When Google+ launched in the middle of 2011, the latest offering from Google was viewed as a golden child, and was dubbed as the soon to be challenger to the thrown that Facebook held firmly in its grasp. Along with the fan fare upon launch was a little feature that had SEO’s going crazy due to the potential new offering or tactic on the table and the way that it could change the game. Content marketing was a fairly new term, and guest posting was firing up as being the newest and greatest tactic, and this new feature, called Author Markup, was set to change the game. Everyone went crazy at the fact that they could now align all the content that they were producing under one author and therefore reap the benefits of this as they could tie it all back to one authoritative source, therefore adding a further strong ranking signal to Google.
It all started out focused on individual users, or authors. Along the way, in around early 2013 if we are not mistaken, Google introduced a new element to this markup. The subtle change allowed you to define if you were an individual author, or whether it was a brand that was producing the content. You could now markup content and attribute it to an author or a publisher. Enter businesses.
Now, three years later, we are attempting to find out the ramifications of having the Author Markup tweaked slightly as now the author’s photo would no longer show up. There has been much fanfare about how this isn’t cause to panic, and that you don’t need to change anything. The flurry of new posts regarding this change are all correct – don’t panic; this is just a small change and author rank is still alive and well. Simply put, you just won’t see your beautiful profile picture that you spent hours trying to get right. Don’t worry, I am sure you can use that selfie somewhere else.
Instead, all we think it has been, was a beautifully crafted game of chess by Google. Allow me to explain.
Google understood that to get their millions of users to use Google+, they needed buy in. Unfortunately, they didn’t have a draw card worthy of pulling users away completely from Facebook and thus needed to add something extra. They realized they had a massive opportunity to tie it into their biggest offering, namely search, and reap the rewards. Leveraging and intergrating products and services is Google’s game, and by playing to peoples ego’s, they managed to rope numerous individuals to add author markup to their sites, and therefore forced Google+ to be integrated into their website, all in the hope that they would reap the organic search benefits that supposedly came by having your photo drawing more attention within the search results. This worked, and soon after rolling this out, the next step was to add this funtionality for brands in their quest to lure more businesses onto Google+, and therefore further expand the legitimacy of their social platform.

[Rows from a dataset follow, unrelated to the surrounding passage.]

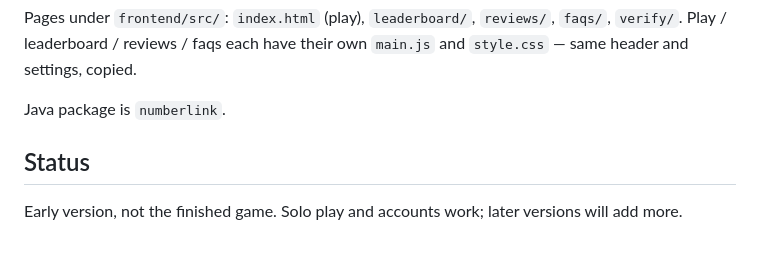
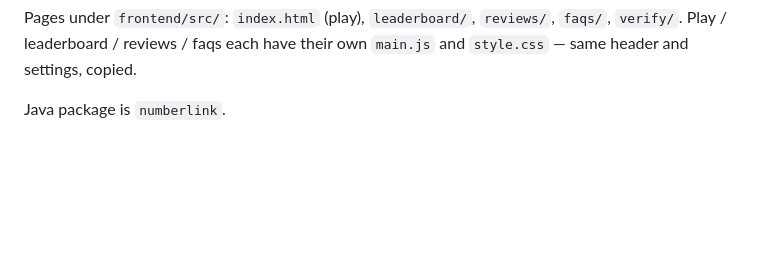
Before and after one commit to ivanstavytskyi/Numberlink, a Markdown page: README.md, the part around the change. Rendered like a GitHub page; blank space fills up the shorter version.

```diff
--- a/README.md
+++ b/README.md
@@ -88,7 +88,3 @@ numberlink/
 Pages under `frontend/src/`: `index.html` (play), `leaderboard/`, `reviews/`, `faqs/`, `verify/`. Play / leaderboard / reviews / faqs each have their own `main.js` and `style.css` — same header and settings, copied.
 
 Java package is `numberlink`.
-
-## Status
-
-Early version, not the finished game. Solo play and accounts work; later versions will add more.
```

Author photos have been removed from all search results, but they are still alive and kicking for sites that are marked as publishers. Take a look at a brand search for “iMod Digital” below.
No longer are other websites and individuals getting the advantage of having an eye-catching photo within the search results. Instead that advantage is reserved for brands and businesses on Google+.
All we have to say is well played Google. In an effort to get more brands and businesses using Google+, after initially drawing in individuals, their little two step plan seems to be working. This was clearly a strategy that they had planned for some time and it is a good sign that Google is not giving up on their social platform just yet. Some competition to the behemoth that is Facebook is a good thing, as well as having something that offers something slightly different can never cause any harm.
The only question that I have for Google, “is what two step dance are we going to see next”?